By Dorany Pineda
The indigenous Rohingya people of Myanmar are described by many to be the most persecuted people in the world. Maung Nu, 32, is one of them.
A political science student at East Los Angeles College, Nu was very lucky to have received his visa to study in the United States.
“After I finish, I want to help my people, my country,” Nu said. Nu is a member of the Rohingya people from the state of Rakhine, Myanmar, formerly known as Arakan state.
The majority of the Rohingya are Muslim, and they have been fleeing the country for decades from relentless violence and persecution.
“Right now, there is a humanitarian crisis [in Myanmar],” Nu said. “People are fleeing to Bangladesh because the Burmese government is burning houses.”
Nu said that the United Nations has estimated that over 200 villages and about half a million Rohingya have fled to Bangladesh, most of whom are women and children.
Though that reality has fortunately not impacted his family of eight, Nu said that his childhood was anything but easy.
“My childhood was very terrible,” Nu said. “When we went to school, we had to sit separate. There was the Buddhist side and the Rohingya Muslim side. We could not sit in the front [of the classroom]; that was only for Buddhists.”
But this only happened when Nu was able to make it to school.
There were times when he couldn’t get there because the roads were blocked, and he would get beaten up by Buddhist children.
“We couldn’t complain to the police,” Nu said. “If we complained to the police, they wouldn’t take any action. We couldn’t fight back. If we fought back to a Buddhist of the same age––at the time I was between 9 and 12 years––all the Buddhist people would come to our house and they would burn down the house.”
Though Nu has dealt with discrimination and violence his entire life in Myanmar simply for being a Rohingya Muslim, he has always been careful not to call all Buddhists bad, a detail that really struck ELAC student Golden Sheard.
“Someone asked Nu why Buddhists would be attacking Muslims in that way,” Sheard said, who helped organize a talk Nu gave about the current state of the Rohingya people a few weeks ago on campus. “He didn’t say that Buddhists are bad people, he said that the practices of these people in this specific area act this way. He didn’t have a blanket belief of them.
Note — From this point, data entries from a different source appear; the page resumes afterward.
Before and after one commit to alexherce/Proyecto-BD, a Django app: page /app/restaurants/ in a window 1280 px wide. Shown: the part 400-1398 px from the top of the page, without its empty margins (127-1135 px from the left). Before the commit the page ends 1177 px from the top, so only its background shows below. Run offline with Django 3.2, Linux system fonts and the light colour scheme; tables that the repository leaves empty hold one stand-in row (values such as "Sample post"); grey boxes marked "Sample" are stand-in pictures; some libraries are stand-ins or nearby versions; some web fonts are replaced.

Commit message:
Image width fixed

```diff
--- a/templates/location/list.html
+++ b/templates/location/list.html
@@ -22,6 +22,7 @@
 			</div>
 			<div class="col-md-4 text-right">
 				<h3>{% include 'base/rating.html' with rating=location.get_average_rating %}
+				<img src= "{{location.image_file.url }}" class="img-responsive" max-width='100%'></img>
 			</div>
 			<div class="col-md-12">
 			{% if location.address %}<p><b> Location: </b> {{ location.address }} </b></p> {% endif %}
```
He said the problem is specific to a specific group [of Buddhists.]”
Sheard, who hasn’t known Nu for very long, also helped organize a fundraiser to send Nu to the Capital of the United States.
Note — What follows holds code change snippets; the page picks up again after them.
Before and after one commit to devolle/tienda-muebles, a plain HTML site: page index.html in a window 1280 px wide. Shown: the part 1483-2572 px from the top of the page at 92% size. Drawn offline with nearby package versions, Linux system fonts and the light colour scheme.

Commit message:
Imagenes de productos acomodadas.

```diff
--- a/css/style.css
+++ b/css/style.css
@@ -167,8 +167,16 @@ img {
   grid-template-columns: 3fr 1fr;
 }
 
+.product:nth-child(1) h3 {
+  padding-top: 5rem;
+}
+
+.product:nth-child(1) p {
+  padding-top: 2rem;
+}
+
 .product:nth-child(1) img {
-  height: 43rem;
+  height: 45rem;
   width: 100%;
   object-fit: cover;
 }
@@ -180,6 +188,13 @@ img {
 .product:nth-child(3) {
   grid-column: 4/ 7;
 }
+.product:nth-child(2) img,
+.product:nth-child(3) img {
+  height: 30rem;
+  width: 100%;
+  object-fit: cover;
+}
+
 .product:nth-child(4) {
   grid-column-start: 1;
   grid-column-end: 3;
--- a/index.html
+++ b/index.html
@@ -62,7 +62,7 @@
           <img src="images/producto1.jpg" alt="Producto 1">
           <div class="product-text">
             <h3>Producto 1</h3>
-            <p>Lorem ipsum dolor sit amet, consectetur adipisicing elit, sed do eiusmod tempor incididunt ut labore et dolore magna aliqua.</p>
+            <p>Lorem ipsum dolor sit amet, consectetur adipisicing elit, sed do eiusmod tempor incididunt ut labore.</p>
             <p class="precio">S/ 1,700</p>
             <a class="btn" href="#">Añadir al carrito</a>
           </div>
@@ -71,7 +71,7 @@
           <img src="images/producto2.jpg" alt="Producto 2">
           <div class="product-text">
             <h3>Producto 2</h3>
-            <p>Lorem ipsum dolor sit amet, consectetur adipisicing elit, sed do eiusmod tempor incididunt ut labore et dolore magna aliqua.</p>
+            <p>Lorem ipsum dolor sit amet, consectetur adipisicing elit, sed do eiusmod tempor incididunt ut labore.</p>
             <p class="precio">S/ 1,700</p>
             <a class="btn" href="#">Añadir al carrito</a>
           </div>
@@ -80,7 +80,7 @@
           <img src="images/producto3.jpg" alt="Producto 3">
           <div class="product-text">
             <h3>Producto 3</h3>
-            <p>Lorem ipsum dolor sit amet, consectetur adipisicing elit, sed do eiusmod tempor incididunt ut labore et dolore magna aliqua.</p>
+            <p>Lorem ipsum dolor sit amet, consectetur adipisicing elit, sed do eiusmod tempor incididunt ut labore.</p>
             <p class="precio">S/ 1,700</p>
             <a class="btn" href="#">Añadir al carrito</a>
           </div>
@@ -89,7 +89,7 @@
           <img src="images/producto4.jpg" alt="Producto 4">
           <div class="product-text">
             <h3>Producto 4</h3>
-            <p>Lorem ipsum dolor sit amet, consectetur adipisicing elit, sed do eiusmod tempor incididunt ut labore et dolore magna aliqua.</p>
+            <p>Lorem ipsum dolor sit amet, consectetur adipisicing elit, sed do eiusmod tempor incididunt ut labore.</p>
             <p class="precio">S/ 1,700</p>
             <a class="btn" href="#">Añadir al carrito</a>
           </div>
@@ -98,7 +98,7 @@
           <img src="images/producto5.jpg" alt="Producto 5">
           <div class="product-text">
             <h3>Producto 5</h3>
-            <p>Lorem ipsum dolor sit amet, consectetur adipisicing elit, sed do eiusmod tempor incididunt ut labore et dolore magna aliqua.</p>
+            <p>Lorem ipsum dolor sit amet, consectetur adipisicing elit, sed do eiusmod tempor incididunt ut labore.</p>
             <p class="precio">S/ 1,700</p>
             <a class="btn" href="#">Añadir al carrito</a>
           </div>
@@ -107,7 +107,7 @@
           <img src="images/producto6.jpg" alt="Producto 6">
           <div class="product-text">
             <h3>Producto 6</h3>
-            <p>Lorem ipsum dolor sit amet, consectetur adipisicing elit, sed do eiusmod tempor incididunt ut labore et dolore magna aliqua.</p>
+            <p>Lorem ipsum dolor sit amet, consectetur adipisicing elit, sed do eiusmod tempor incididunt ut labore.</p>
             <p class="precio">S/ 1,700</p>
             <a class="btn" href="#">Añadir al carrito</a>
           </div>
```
Once there, Nu will testify against the Burmese government to Congress in hopes of inspiring action from them.
But when he’s not writing letters to Congress or planning a trip to Bangladesh to visit the Rohingya refugee camps, Nu enjoys playing soccer, and watching the news, romance movies or documentaries.
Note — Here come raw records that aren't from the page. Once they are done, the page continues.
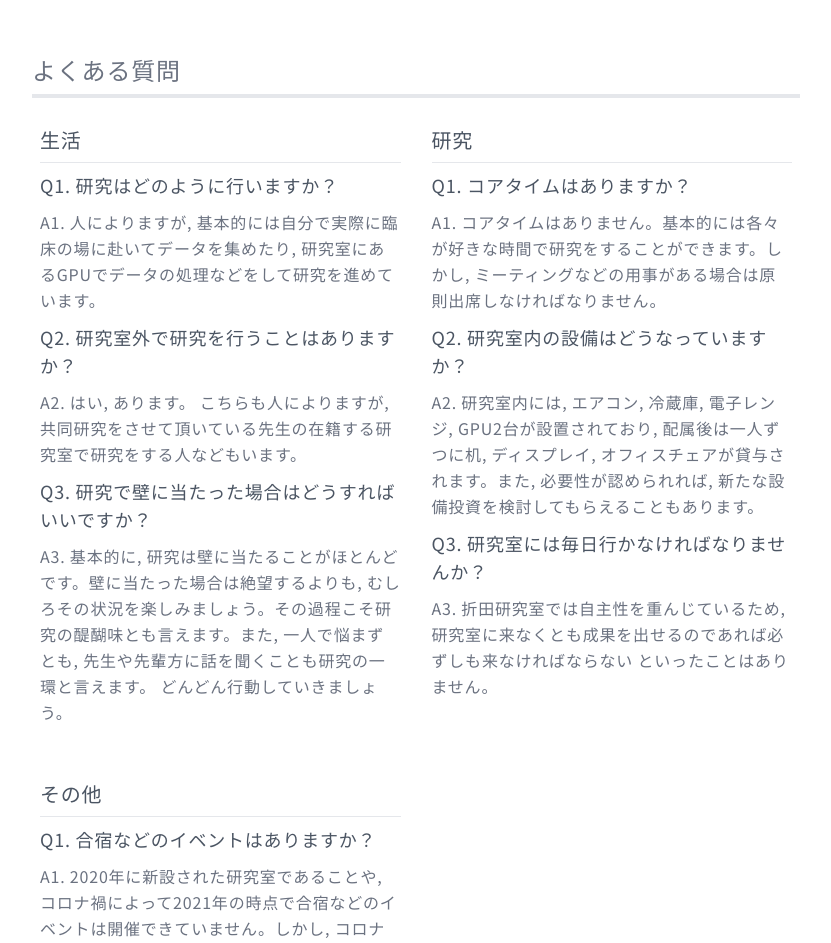
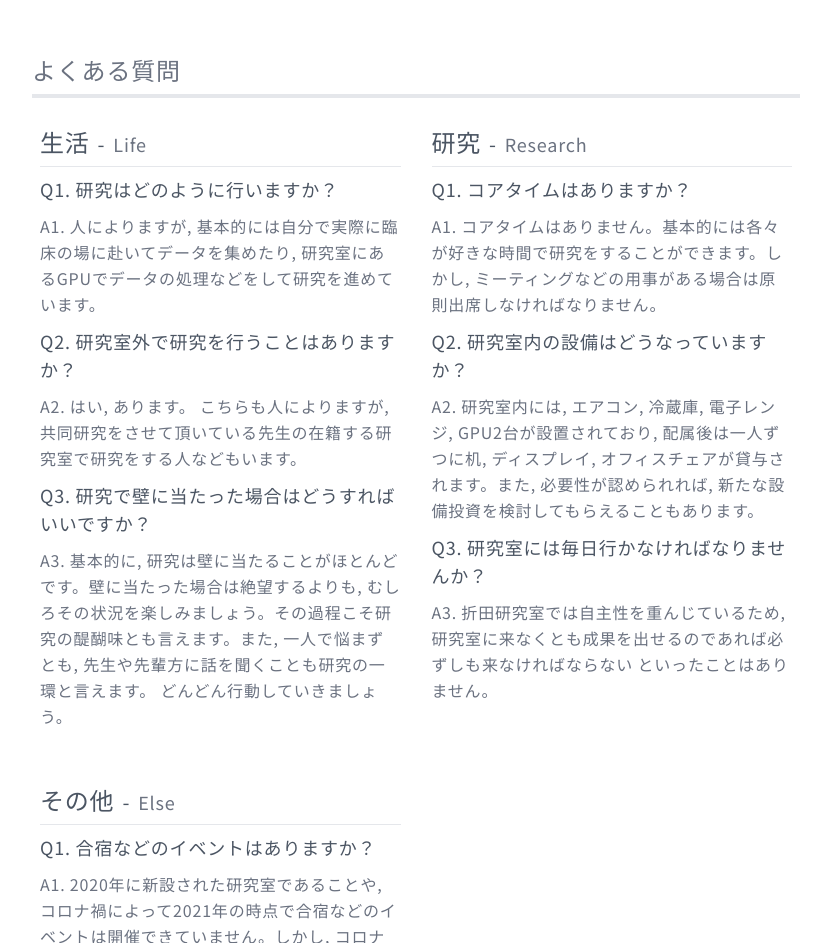
Before and after one commit to hidenari-pixel/laboratory-hp, a Next.js app: page /questions in a window 1280 px wide. Shown: the part 149-1092 px from the top of the page, without its empty margins (224-1055 px from the left). Built offline with nearby package versions, Linux system fonts and the light colour scheme.

Commit message:
questionページデザインを少し変更

```diff
--- a/src/pages/questions.tsx
+++ b/src/pages/questions.tsx
@@ -106,7 +106,11 @@ const Questions: NextPage = () => {
               alignItems="start"
               divider={<StackDivider color="gray.200" />}
             >
-              <Text className="text-xl">生活</Text>
+              <div className="flex items-end">
+                <span className="text-2xl">生活</span>
+                <span className="mx-2 text-xl">-</span>
+                <span className="text-lg text-gray-500">Life</span>
+              </div>
               <VStack alignItems="start" spacing={10}>
                 {researchFaqs.map((faq) => (
                   <React.Fragment key={faq.ans}>
@@ -121,7 +125,11 @@ const Questions: NextPage = () => {
               alignItems="start"
               divider={<StackDivider color="gray.200" />}
             >
-              <Text className="text-xl">研究</Text>
+              <div className="flex items-end">
+                <span className="text-2xl">研究</span>
+                <span className="mx-2 text-xl">-</span>
+                <span className="text-lg text-gray-500">Research</span>
+              </div>
               <VStack alignItems="start" spacing={10}>
                 {lifeFaqs.map((faq) => (
                   <React.Fragment key={faq.ans}>
@@ -136,7 +144,11 @@ const Questions: NextPage = () => {
               alignItems="start"
               divider={<StackDivider color="gray.200" />}
             >
-              <Text className="text-xl">その他</Text>
+              <div className="flex items-end">
+                <span className="text-2xl">その他</span>
+                <span className="mx-2 text-xl">-</span>
+                <span className="text-lg text-gray-500">Else</span>
+              </div>
               <VStack alignItems="start" spacing={10}>
                 {elseFaqs.map((faq) => (
                   <React.Fragment key={faq.ans}>
```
His proudest moment, he said, was when he got his student visa to study in the U.S.
“That was the happiest day of my life,” Nu said. “I made the impossible become possible.” From having no citizenship, no money, and no safe home in Burma to successfully attaining his VISA because he believed in himself is a feat that still brings a giant smile to Nu’s face.
That drive to do the seemingly impossible is a quality that Sheard also sees in Nu.
“He found out everything that it would take for him to come study here,” Sheard said, a goal that even she recognized as difficult. “The Rohingya people don’t do anything without getting permission from the Rakhine state. Everything from marriage to education is restricted to permission.” But Nu, she said, somehow found a way to make it to the U.S. and pursue education.
And it’s an opportunity that he isn’t taking for granted.
“My dream is that I want to work for all of humanity… We have to fight for injustice everywhere, people are suffering everywhere,” Nu said. “So that is my call, to work for human rights, to work for all people.”